- [ASSIGNMENT]: Pull every line that includes the word "only" out of the data below and copy it.

- [DATA SECTION]:

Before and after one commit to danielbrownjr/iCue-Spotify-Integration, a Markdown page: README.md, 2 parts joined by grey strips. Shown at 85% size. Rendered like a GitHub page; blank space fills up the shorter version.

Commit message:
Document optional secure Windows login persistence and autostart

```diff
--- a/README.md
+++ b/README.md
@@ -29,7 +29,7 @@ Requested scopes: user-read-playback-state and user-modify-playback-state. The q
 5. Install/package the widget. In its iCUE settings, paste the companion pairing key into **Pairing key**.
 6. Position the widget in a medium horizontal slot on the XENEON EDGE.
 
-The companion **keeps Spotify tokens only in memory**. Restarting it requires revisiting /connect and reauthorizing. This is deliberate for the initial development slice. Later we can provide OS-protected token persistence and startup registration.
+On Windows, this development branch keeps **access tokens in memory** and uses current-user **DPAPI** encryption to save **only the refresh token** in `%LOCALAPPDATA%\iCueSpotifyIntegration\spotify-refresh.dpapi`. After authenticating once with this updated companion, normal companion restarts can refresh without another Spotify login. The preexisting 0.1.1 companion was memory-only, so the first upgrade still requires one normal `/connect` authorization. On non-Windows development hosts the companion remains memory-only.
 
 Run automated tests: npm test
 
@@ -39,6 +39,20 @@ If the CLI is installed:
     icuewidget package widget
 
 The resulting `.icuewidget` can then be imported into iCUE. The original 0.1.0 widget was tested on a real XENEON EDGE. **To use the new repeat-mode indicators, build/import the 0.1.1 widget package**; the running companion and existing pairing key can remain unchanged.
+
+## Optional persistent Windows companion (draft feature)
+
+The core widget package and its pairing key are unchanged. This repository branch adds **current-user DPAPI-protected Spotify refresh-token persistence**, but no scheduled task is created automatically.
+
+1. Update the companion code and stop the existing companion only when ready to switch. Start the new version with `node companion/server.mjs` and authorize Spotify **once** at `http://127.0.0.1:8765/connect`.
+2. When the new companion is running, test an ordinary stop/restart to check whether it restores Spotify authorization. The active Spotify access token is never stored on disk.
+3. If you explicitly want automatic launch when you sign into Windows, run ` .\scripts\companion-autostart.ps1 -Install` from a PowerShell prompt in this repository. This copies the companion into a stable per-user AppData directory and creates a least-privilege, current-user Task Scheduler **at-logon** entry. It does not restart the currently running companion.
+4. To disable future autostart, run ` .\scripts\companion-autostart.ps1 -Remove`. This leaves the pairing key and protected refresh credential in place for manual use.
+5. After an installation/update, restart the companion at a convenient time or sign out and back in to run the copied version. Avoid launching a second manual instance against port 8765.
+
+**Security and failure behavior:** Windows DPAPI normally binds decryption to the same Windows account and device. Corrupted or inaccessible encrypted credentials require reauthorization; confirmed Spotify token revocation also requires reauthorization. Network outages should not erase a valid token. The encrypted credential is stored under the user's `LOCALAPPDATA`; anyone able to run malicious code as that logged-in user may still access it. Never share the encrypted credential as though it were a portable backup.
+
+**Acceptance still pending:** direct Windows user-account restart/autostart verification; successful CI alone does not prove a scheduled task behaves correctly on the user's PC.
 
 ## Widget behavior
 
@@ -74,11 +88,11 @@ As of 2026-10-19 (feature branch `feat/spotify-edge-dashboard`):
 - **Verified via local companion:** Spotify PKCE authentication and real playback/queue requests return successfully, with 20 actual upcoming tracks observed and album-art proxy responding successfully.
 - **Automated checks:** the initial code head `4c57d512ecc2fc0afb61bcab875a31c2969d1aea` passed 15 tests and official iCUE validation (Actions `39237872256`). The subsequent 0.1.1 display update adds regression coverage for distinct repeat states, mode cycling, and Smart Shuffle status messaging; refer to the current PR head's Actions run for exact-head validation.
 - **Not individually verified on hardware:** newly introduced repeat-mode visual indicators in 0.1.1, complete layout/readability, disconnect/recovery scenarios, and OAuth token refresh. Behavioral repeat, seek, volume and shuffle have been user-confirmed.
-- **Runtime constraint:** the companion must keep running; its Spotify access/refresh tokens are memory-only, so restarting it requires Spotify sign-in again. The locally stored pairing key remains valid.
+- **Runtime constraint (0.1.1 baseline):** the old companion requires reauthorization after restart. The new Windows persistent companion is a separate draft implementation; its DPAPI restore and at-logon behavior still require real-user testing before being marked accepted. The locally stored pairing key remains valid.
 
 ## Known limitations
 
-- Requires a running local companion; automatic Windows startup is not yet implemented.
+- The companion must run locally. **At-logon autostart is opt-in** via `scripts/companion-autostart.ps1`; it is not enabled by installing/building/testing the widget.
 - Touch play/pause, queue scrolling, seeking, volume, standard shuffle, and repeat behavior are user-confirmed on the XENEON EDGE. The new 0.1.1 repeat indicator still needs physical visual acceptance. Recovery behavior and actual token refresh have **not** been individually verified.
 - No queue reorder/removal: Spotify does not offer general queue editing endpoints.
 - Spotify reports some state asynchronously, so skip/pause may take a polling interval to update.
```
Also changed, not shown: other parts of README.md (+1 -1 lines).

- [TASK RESULT]:
-The companion **keeps Spotify tokens only in memory**. Restarting it requires revisiting /connect and reauthorizing. This is deliberate for the initial development slice. Later we can provide OS-protected token persistence and startup registration.
+On Windows, this development branch keeps **access tokens in memory** and uses current-user **DPAPI** encryption to save **only the refresh token** in `%LOCALAPPDATA%\iCueSpotifyIntegration\spotify-refresh.dpapi`. After authenticating once with this updated companion, normal companion restarts can refresh without another Spotify login. The preexisting 0.1.1 companion was memory-only, so the first upgrade still requires one normal `/connect` authorization. On non-Windows development hosts the companion remains memory-only.
+1. Update the companion code and stop the existing companion only when ready to switch. Start the new version with `node companion/server.mjs` and authorize Spotify **once** at `http://127.0.0.1:8765/connect`.
-- **Runtime constraint:** the companion must keep running; its Spotify access/refresh tokens are memory-only, so restarting it requires Spotify sign-in again. The locally stored pairing key remains valid.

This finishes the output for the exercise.